The Pranayama Breath of Fire detoxifies and purifies the entire bloodstream which in turn feeds every cell in our body.  It improves digestion, helps regulate the pituitary, glandular, and nervous systems, increases vital energy and lung capacity, expels carbon dioxide and other stagnant toxins, and is an excellent abdominal workout for increasing core strength.  To perform Breath of Fire, first sit, stand or lay with spine straight, and exhale all the air from your lungs.  Then in forceful 1 second bursts tightly squeeze your abdominal muscles and exhale out your nose.  A slight vacuum effect will automatically and involuntarily inhale a tiny bit after each exhale allowing you to continue breathing like this for several minutes with practice.  Start by doing 1 second exhales for about a minute and work your way up to faster breaths and longer sessions.  If you feel nauseous, dizzy or light-headed stop momentarily and take several deep breaths.

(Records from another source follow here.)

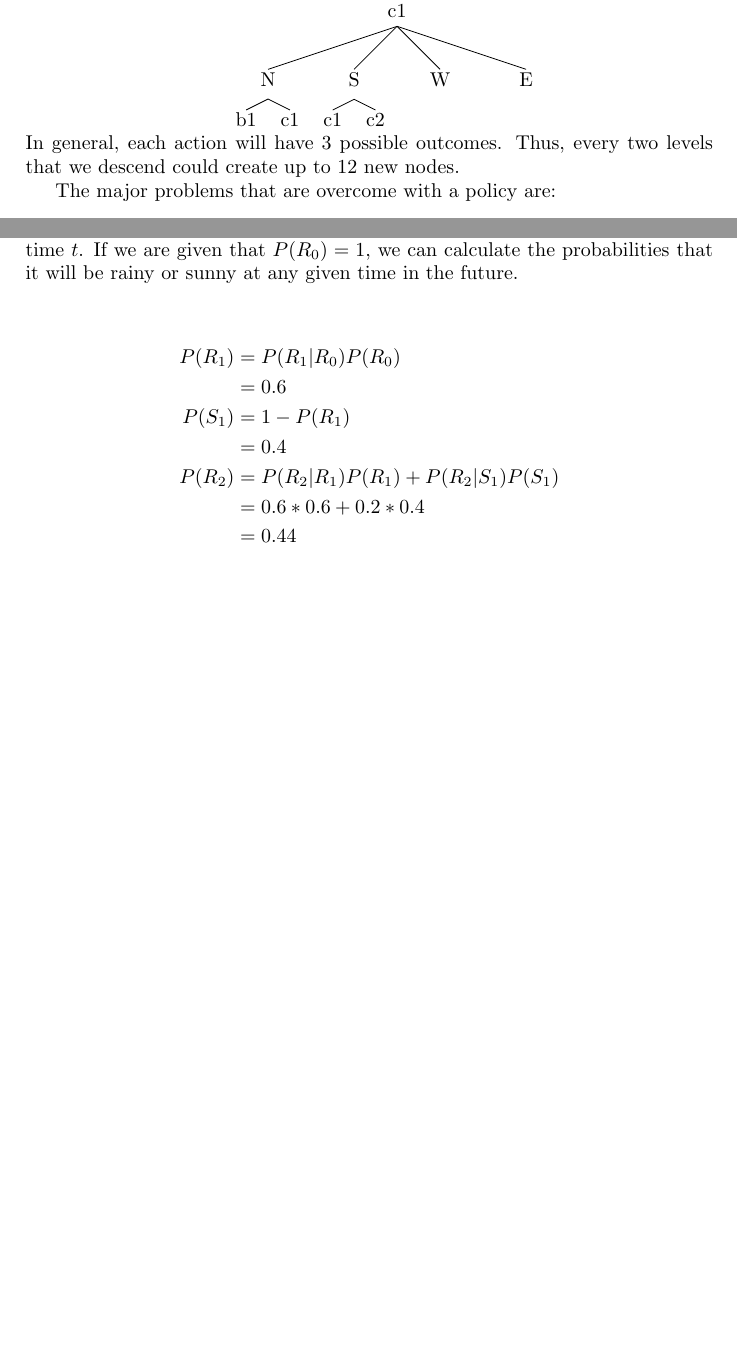
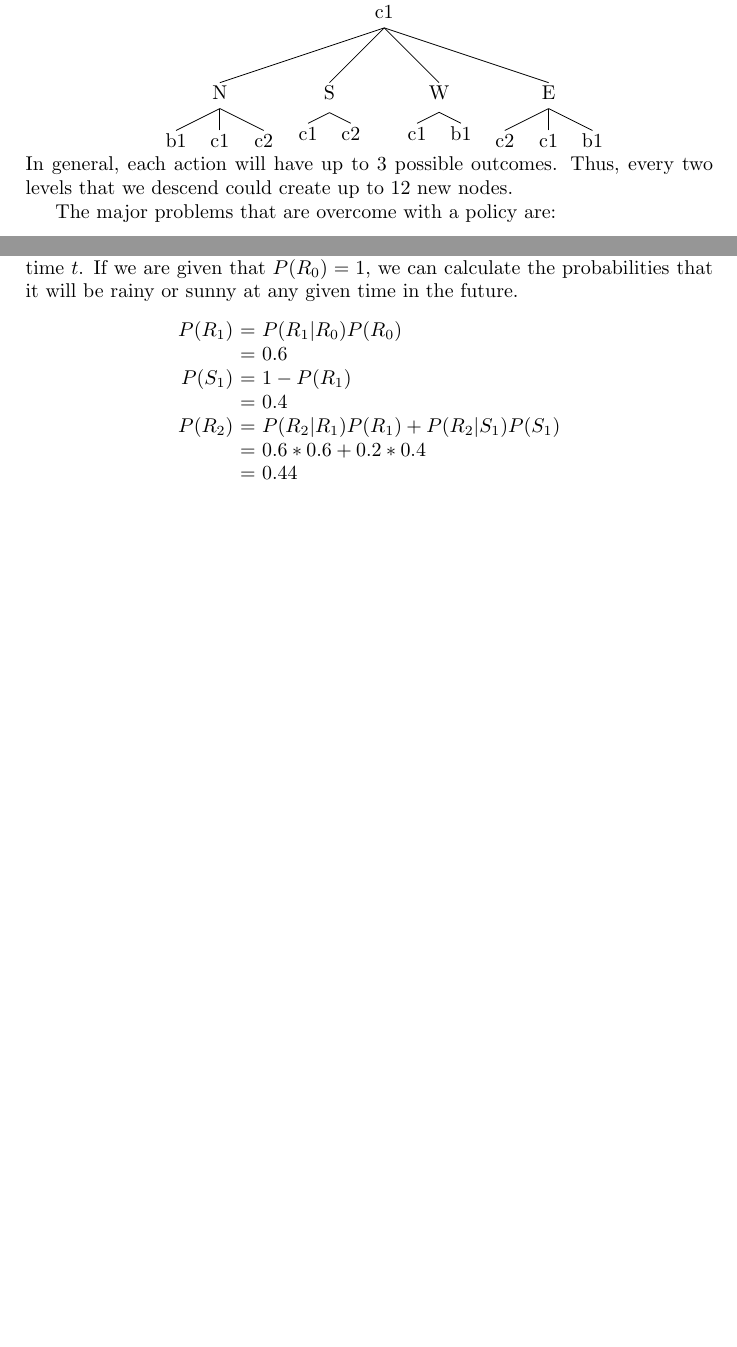
Before and after one commit to mlbalde/ai-class-notes, a LaTeX document (intro_to_ai.tex): two parts of pages 18 and 22 of 22, joined at a grey line, cut so that both start at the same text, the shorter picture padded with empty space. Compiled offline with pdfLaTeX.

Commit message:
Little touch-ups

```diff
--- a/intro_to_ai.tex
+++ b/intro_to_ai.tex
@@ -1517,9 +1517,9 @@ A policy for our example problem might look like the following:
 
 \paragraph{Conventional versus Markov planning in stochastic environments.} If we were to attempt to plan by building a tree of the possible outcomes for this example, we would have the following:
 
-\Tree [.c1 [.N b1 c1 ] [.S c1 c2 ] W E ]
-
-\noindent In general, each action will have 3 possible outcomes. Thus, every two levels that we descend could create up to 12 new nodes.
+\Tree [.c1 [.N b1 c1 c2 ] [.S c1 c2 ] [.W c1 b1 ] [.E c2 c1 b1 ] ]
+
+\noindent In general, each action will have up to 3 possible outcomes. Thus, every two levels that we descend could create up to 12 new nodes.
 
 The major problems that are overcome with a policy are:
 \begin{itemize_packed}
@@ -1724,15 +1724,15 @@ Suppose we have the following Bayes Network describing the transitions from rain
 \end{center}
 We define $P(R_t)$ and $P(S_t)$ to be the probabilities that it is rainy or sunny at time $t$. If we are given that $P(R_0) = 1$, we can calculate the probabilities that it will be rainy or sunny at any given time in the future.
 \begin{center}
-\begin{align*}
-P(R_1) & = P(R_1|R_0)P(R_0) \\
-& = 0.6 \\
-P(S_1) & = 1 - P(R_1) \\
-& = 0.4 \\
-P(R_2) & = P(R_2|R_1)P(R_1) + P(R_2|S_1)P(S_1) \\
-& = 0.6 * 0.6 + 0.2 * 0.4 \\
-& = 0.44
-\end{align*}
+\begin{tabular}{r@{ } @{}c@{} @{ }l}
+$P(R_1)$ & $=$ & $P(R_1|R_0)P(R_0)$ \\
+& $=$ & $0.6$ \\
+$P(S_1)$ & $=$ & $1 - P(R_1)$ \\
+& $=$ & $0.4$ \\
+$P(R_2)$ & $=$ & $P(R_2|R_1)P(R_1) + P(R_2|S_1)P(S_1)$ \\
+& $=$ & $0.6 * 0.6 + 0.2 * 0.4$ \\
+& $=$ & $0.44$
+\end{tabular}
 \end{center}
 
 \end{document}
```
Also changed, not shown: intro_to_ai.tex (24 more changed lines).
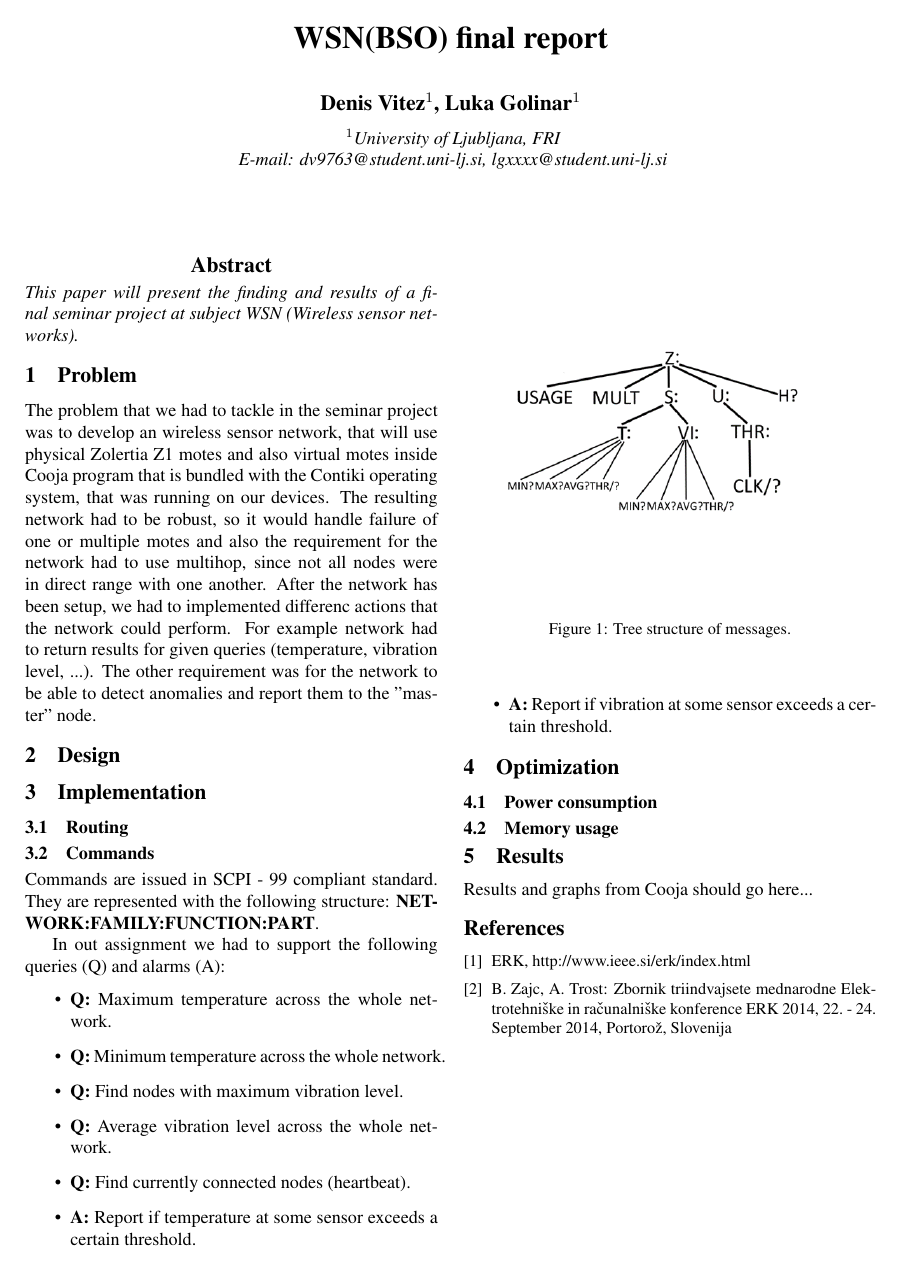
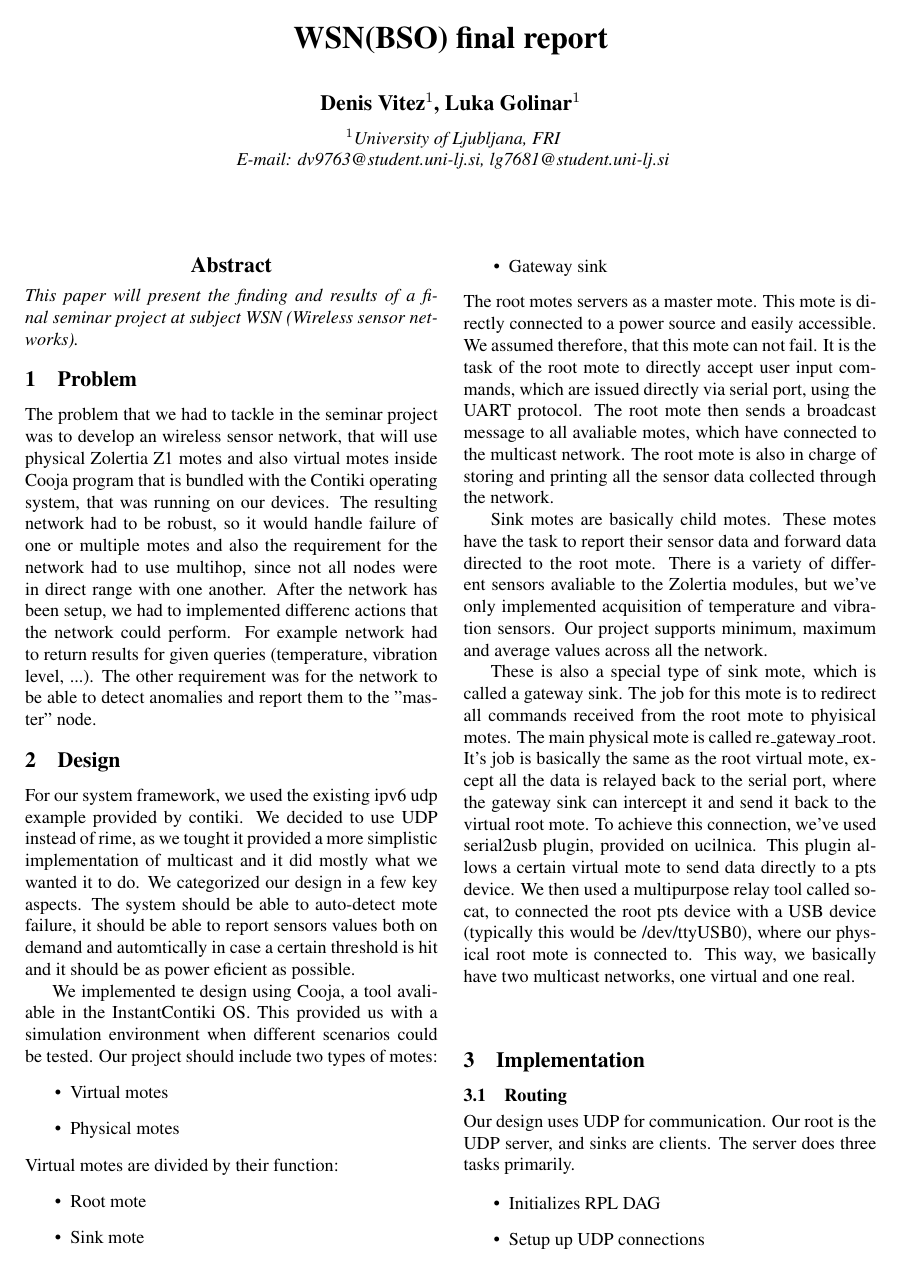
Before and after one commit to 1nfused/wsn-project, a LaTeX paper (report/erk.tex): the whole page before the commit and page 1 of 2 after it. Compiled offline with pdfLaTeX.

Commit message:
Additions to our report.

```diff
--- a/report/erk.tex
+++ b/report/erk.tex
@@ -20,7 +20,7 @@
 
 \affiliation{$^{1}$University of Ljubljana, FRI}
 
-\email{E-mail: dv9763@student.uni-lj.si, lgxxxx@student.uni-lj.si}
+\email{E-mail: dv9763@student.uni-lj.si, lg7681@student.uni-lj.si}
 
 \maketitle
 
@@ -36,9 +36,39 @@ This paper will present the finding and results of a final seminar project at su
 \section{Problem}
 The problem that we had to tackle in the seminar project was to develop an wireless sensor network, that will use physical Zolertia Z1 motes and also virtual motes inside Cooja program that is bundled with the Contiki operating system, that was running on our devices. The resulting network had to be robust, so it would handle failure of one or multiple motes and also the requirement for the network had to use multihop, since not all nodes were in direct range with one another. After the network has been setup, we had to implemented differenc actions that the network could perform. For example network had to return results for given queries (temperature, vibration level, ...). The other requirement was for the network to be able to detect anomalies and report them to the "master" node.
 \section{Design}
+For our system framework, we used the existing ipv6 udp example provided by contiki. We decided to use UDP instead of rime, as we tought it provided a more simplistic implementation of multicast and it did mostly what we wanted it to do. We categorized our design in a few key aspects. The system should be able to auto-detect mote failure, it should be able to report sensors values both on demand and automtically in case a certain threshold is hit and it should be as power eficient as possible.
+
+We implemented te design using Cooja, a tool avaliable in the InstantContiki OS. This provided us with a simulation environment when different scenarios could be tested. Our project should include two types of motes:
+\begin{itemize}
+\item Virtual motes
+\item Physical motes
+\end{itemize}
+Virtual motes are divided by their function:
+\begin{itemize}
+\item Root mote
+\item Sink mote
+\item Gateway sink
+\end{itemize}
+The root motes servers as a master mote. This mote is directly connected to a power source and easily accessible. We assumed therefore, that this mote can not fail. It is the task of the root mote to directly accept user input commands, which are issued directly via serial port, using the UART protocol. The root mote then sends a broadcast message to all avaliable motes, which have connected to the multicast network. The root mote is also in charge of storing and printing all the sensor data collected through the network.
+
+Sink motes are basically child motes. These motes have the task to report their sensor data and forward data directed to the root mote. There is a variety of different sensors avaliable to the Zolertia modules, but we've only implemented acquisition of temperature and vibration sensors. Our project supports minimum, maximum and average values across all the network.
+
+These is also a special type of sink mote, which is called a gateway sink. The job for this mote is to redirect all commands received from the root mote to phyisical motes. The main physical mote is called re\_gateway\_root. It's job is basically the same as the root virtual mote, except all the data is relayed back to the serial port, where the gateway sink can intercept it and send it back to the virtual root mote. To achieve this connection, we've used serial2usb plugin, provided on ucilnica. This plugin allows a certain virtual mote to send data directly to a pts device. We then used a multipurpose relay tool called socat, to connected the root pts device with a USB device (typically this would be /dev/ttyUSB0), where our physical root mote is connected to. This way, we basically have two multicast networks, one virtual and one real.
+\newline
+\newline
 
 \section{Implementation}
 \subsection{Routing}
+Our design uses UDP for communication. Our root is the UDP server, and sinks are clients. The server does three tasks primarily.
+
+\begin{itemize}
+\item Initializes RPL DAG
+\item Setup up UDP connections
+\item Waits for packes from clients
+\end{itemize}
+
+Packets are processed using the tcpip\_handler function, which was already provided by Contiki. We've modified this function for our own needs. All the motes have the tcpip\_handler function, since our network also supports queries and both the root mote and sink motes should be able to receive and send packets.
+
 \subsection{Commands}
 Commands are issued in SCPI - 99 compliant standard. They are represented with the following structure: \textbf{NETWORK:FAMILY:FUNCTION:PART}.
 \begin{figure}[!htb]
```
Also changed, not shown: report/erk.pdf, report/erk.tex (2 more changed lines), 3 other files.
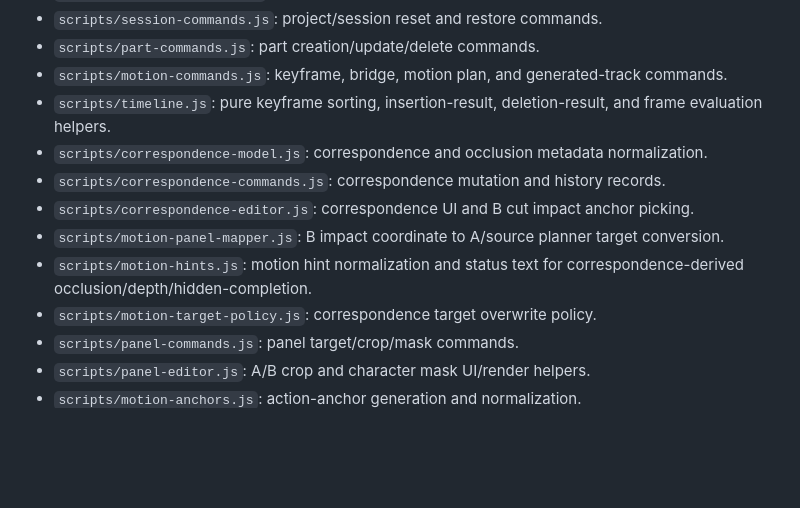
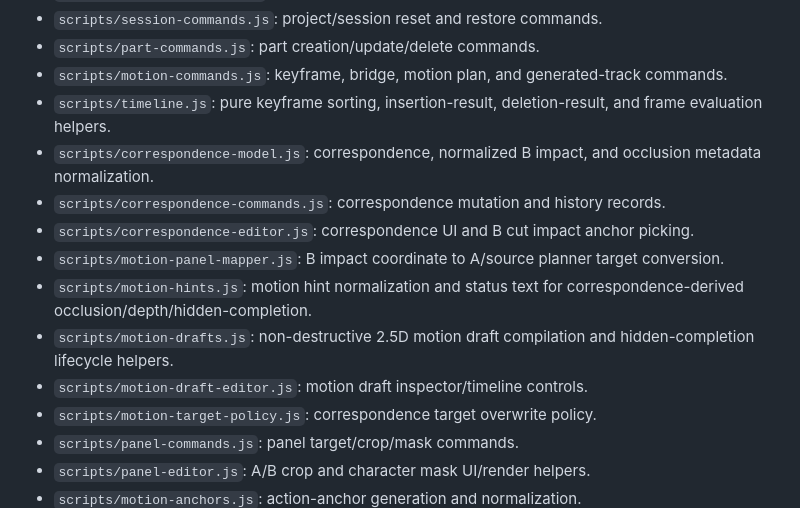
Before and after one commit to 2019147590/animotion, a Markdown page: HANDOFF.md, the part around one of its changes. Drawn GitHub-style; blank space fills up the shorter version.

```diff
--- a/HANDOFF.md
+++ b/HANDOFF.md
@@ -193,11 +201,13 @@ Current architecture note:
 - `scripts/part-commands.js`: part creation/update/delete commands.
 - `scripts/motion-commands.js`: keyframe, bridge, motion plan, and generated-track commands.
 - `scripts/timeline.js`: pure keyframe sorting, insertion-result, deletion-result, and frame evaluation helpers.
-- `scripts/correspondence-model.js`: correspondence and occlusion metadata normalization.
+- `scripts/correspondence-model.js`: correspondence, normalized B impact, and occlusion metadata normalization.
 - `scripts/correspondence-commands.js`: correspondence mutation and history records.
 - `scripts/correspondence-editor.js`: correspondence UI and B cut impact anchor picking.
 - `scripts/motion-panel-mapper.js`: B impact coordinate to A/source planner target conversion.
 - `scripts/motion-hints.js`: motion hint normalization and status text for correspondence-derived occlusion/depth/hidden-completion.
+- `scripts/motion-drafts.js`: non-destructive 2.5D motion draft compilation and hidden-completion lifecycle helpers.
+- `scripts/motion-draft-editor.js`: motion draft inspector/timeline controls.
 - `scripts/motion-target-policy.js`: correspondence target overwrite policy.
 - `scripts/panel-commands.js`: panel target/crop/mask commands.
 - `scripts/panel-editor.js`: A/B crop and character mask UI/render helpers.
```
Also changed, not shown: other parts of HANDOFF.md (+30 -16 lines).
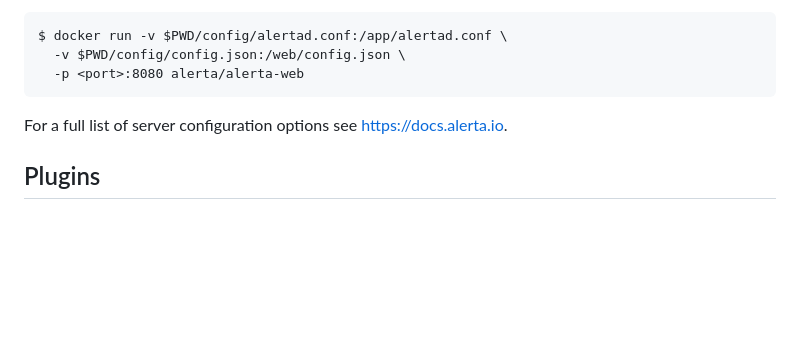
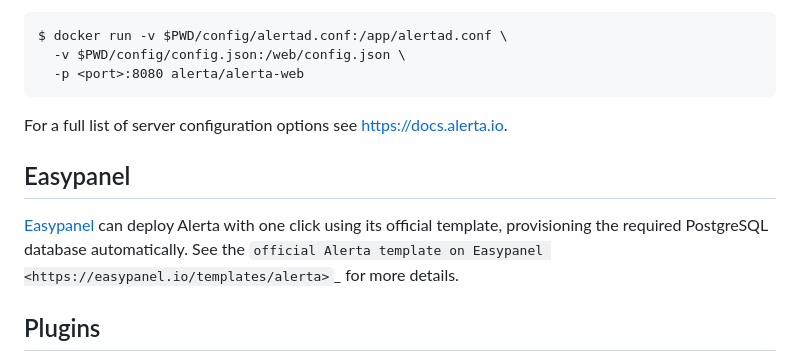
Before and after one commit to alerta/docker-alerta, a Markdown page: README.md, the part around the change. GitHub-like rendering; blank space fills up the shorter version.

Commit message:
docs: add Easypanel deployment option

```diff
--- a/README.md
+++ b/README.md
@@ -153,6 +153,14 @@ configuration files instead. For example:
 
 For a full list of server configuration options see https://docs.alerta.io.
 
+Easypanel
+---------
+
+[Easypanel](https://easypanel.io/) can deploy Alerta with one click using its
+official template, provisioning the required PostgreSQL database
+automatically. See the `official Alerta template on Easypanel
+<https://easypanel.io/templates/alerta>`_ for more details.
+
 Plugins
 -------
 
```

Shitali Pranayama or The Cooling Breath, like all mouth-inhalation techniques, is only to be used sparingly in situations where the body feels over-heated.  By rolling your tongue and inhaling through the mouth as shown in the video you will feel the air being cooled as it passes.  Breathing like this for several minutes will cure heat exhaustion and cool the body down from the inside out.  It is very important to note that mouth-breathing is something to be completely avoided except in extreme circumstances where the nasal passages are blocked or you’re gasping from lack of oxygen.  Mouth breathing is directly responsible for the contraction of many contagious diseases like colds and catarrhal infections.  Experiments have been performed on hundreds of soldiers and sailors showing that those who slept with their mouths open were much more likely to fall ill and contract contagious diseases than those who breathed properly through their nostrils.  During one of the Navy experiments a smallpox epidemic broke out resulting in many deaths among the mouth-breathers, yet not a single nose-breather suffered.

“The organs of respiration have their only protective apparatus, filter, or dust-catcher, in the nostrils.  When the breath is taken through the mouth, there is nothing from mouth to lungs to strain the air, or to catch the dust and other foreign matter in the air.  Moreover, such incorrect breathing admits cold air to the organs, thereby injuring them.  Inflammation of the respiratory organs often results from the inhalation of cold air through the mouth.  The man who breathes through the mouth at night, always awakens with a parched feeling in the mouth and a dryness in the throat.  He is violating one of nature’s laws, and is sowing the seeds of disease.  On the other hand, the nostrils and nasal passages show evidence of the careful design of nature in this respect.  The nostrils are two narrow, tortuous channels, containing numerous bristly hairs which serve the purpose of a filter or sieve to strain the air of its impurities, etc., which are expelled when the breath is exhaled.  Not only do the nostrils serve this important purpose, but they also perform an important function in warming the air inhaled.  The long narrow winding nostrils are filled with warm mucous membrane, which coming in contact with the inhaled air warms it so that it can do no damage to the delicate organs of the throat, or to the lungs.”  -Yogi Ramacharaka, “The Science of Breath”